- [Listed entries]
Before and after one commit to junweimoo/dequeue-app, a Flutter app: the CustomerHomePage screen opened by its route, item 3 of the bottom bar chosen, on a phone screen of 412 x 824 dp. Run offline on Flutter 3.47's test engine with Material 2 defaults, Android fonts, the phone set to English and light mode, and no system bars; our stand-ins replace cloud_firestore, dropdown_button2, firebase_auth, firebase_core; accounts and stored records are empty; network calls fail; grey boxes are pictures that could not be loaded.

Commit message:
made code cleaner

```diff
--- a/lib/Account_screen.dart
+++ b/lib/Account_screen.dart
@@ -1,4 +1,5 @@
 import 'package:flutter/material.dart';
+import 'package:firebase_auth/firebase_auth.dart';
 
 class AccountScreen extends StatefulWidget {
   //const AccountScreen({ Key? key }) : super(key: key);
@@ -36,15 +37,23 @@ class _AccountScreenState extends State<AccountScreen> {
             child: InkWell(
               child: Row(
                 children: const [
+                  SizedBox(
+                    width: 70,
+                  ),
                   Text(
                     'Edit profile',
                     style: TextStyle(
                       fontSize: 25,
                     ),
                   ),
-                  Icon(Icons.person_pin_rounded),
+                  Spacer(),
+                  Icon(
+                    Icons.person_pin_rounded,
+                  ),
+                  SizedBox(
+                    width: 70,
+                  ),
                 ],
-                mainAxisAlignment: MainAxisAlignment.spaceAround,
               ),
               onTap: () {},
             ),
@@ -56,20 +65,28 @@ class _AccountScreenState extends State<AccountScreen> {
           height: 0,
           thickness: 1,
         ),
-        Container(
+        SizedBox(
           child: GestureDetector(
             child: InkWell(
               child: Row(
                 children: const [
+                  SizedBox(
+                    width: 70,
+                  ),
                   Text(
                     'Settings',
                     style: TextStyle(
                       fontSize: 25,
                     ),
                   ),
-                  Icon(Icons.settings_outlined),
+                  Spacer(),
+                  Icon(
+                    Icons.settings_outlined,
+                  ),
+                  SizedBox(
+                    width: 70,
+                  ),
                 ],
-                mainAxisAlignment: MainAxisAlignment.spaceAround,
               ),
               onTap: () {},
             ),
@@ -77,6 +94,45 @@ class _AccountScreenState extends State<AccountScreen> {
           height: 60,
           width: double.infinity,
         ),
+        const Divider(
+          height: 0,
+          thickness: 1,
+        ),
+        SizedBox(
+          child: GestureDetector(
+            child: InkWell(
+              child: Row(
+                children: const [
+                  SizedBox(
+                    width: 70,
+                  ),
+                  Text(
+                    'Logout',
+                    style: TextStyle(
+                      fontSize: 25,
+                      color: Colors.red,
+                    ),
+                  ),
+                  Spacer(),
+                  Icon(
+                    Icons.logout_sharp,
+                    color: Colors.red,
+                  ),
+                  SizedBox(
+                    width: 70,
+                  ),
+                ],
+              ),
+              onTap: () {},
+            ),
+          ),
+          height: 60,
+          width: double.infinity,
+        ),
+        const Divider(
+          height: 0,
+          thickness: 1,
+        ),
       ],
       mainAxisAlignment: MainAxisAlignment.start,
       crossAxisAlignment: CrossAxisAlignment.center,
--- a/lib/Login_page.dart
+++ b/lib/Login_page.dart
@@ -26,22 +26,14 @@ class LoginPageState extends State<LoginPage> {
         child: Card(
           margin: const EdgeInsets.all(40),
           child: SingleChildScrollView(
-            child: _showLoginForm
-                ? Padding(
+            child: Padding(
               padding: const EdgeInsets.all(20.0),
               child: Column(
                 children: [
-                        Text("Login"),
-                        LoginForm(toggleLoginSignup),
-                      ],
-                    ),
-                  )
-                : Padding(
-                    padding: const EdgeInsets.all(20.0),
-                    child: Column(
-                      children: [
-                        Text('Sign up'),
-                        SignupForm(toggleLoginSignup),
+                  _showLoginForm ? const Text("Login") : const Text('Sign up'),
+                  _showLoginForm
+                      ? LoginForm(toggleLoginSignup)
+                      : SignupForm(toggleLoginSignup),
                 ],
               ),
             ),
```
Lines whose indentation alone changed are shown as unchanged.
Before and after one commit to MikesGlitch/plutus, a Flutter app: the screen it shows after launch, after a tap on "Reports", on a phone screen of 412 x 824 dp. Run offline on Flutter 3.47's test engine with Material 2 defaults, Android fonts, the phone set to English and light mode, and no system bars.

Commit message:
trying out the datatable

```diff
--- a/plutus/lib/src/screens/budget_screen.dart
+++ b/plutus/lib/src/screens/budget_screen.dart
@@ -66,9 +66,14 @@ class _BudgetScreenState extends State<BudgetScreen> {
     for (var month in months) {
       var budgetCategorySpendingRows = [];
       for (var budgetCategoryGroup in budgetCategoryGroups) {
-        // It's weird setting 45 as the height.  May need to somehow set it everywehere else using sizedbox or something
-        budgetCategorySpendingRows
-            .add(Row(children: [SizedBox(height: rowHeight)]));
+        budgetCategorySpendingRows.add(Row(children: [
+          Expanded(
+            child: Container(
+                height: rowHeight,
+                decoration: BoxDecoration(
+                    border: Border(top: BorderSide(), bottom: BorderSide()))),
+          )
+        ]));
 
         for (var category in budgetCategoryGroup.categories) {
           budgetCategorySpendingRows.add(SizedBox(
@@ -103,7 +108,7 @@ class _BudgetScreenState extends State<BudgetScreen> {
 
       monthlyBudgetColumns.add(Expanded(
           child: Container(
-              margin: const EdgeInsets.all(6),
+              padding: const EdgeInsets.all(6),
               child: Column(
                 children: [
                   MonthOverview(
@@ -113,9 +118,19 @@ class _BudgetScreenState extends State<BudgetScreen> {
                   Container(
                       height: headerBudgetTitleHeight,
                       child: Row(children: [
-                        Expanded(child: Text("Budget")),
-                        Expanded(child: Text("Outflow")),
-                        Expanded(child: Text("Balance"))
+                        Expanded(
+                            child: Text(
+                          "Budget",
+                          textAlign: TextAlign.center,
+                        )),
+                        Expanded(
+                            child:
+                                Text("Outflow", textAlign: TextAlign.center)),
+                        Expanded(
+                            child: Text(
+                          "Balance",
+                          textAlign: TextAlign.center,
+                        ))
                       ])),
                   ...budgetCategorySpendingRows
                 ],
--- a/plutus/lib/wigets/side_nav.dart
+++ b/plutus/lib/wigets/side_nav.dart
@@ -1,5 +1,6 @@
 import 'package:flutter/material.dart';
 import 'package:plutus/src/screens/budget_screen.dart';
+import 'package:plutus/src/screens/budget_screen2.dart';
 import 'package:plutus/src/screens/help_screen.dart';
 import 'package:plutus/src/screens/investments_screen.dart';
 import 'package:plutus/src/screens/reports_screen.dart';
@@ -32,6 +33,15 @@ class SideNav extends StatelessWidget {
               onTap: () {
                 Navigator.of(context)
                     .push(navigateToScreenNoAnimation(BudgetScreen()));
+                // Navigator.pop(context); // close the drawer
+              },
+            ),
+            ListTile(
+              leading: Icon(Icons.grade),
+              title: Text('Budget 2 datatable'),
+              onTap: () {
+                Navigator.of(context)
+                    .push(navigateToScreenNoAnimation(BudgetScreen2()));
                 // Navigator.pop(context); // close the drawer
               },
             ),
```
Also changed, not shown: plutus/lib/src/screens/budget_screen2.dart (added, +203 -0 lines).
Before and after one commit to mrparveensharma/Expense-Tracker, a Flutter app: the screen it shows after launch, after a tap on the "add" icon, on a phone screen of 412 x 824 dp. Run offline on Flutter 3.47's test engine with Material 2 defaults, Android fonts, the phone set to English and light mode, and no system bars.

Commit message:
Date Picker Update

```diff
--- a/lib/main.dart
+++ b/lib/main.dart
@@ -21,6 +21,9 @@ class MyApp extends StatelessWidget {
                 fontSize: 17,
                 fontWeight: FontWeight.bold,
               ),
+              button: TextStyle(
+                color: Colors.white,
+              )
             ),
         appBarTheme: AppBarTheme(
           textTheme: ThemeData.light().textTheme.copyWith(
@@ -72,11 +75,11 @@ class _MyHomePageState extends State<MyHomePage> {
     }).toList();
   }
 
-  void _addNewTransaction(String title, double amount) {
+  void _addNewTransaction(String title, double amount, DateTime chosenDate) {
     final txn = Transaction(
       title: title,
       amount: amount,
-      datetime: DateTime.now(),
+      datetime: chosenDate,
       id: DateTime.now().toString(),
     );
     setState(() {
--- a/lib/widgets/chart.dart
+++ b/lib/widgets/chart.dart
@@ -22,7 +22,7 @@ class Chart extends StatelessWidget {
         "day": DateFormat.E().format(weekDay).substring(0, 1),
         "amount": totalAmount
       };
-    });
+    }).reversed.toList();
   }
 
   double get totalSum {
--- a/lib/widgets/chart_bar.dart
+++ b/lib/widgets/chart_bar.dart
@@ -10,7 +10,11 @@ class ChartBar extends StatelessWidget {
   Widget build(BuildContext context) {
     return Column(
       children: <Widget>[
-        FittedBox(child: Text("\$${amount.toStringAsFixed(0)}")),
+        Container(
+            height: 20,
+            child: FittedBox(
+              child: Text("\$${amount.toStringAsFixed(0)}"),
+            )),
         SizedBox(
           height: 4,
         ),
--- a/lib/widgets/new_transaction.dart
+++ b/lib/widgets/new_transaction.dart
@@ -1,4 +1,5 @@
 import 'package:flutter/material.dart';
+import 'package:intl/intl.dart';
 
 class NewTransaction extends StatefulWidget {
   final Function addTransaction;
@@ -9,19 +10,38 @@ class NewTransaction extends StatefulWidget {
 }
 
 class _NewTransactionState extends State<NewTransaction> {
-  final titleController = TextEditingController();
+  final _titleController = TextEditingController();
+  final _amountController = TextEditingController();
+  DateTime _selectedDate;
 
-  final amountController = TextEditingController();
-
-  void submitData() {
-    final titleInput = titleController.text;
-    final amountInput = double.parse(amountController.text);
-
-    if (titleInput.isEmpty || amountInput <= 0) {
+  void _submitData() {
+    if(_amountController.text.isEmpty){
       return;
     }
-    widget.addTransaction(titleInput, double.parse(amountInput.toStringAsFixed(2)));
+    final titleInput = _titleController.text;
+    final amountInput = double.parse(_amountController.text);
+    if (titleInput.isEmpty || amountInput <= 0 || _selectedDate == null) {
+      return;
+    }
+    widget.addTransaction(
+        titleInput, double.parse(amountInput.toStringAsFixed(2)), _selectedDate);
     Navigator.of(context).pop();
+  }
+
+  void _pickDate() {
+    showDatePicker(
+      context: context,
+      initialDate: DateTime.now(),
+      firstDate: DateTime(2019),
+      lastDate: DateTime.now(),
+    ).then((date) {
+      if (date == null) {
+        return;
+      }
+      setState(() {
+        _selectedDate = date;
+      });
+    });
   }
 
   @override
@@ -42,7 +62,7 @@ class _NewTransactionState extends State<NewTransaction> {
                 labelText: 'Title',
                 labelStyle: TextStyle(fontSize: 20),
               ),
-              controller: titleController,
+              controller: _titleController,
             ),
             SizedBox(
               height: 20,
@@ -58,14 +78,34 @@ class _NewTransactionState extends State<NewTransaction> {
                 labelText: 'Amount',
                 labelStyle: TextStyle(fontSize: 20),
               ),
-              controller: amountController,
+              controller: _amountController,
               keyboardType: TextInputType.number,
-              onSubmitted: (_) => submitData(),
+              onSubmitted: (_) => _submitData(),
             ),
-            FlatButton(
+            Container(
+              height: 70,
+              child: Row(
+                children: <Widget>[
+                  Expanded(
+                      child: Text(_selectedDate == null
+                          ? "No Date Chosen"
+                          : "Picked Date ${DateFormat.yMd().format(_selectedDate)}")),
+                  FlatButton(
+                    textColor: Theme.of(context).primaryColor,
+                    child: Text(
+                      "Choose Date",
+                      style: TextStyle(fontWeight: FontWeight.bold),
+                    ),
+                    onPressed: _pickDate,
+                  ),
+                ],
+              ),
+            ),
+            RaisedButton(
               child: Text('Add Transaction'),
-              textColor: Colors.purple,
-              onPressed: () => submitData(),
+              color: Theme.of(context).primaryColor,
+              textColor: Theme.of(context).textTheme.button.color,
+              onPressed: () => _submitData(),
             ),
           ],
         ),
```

- [Problem statement]
Search the entries for the word "return" and copy every line that has it.

- [Response area]
     return Column(
       return;
+      return;
+        return;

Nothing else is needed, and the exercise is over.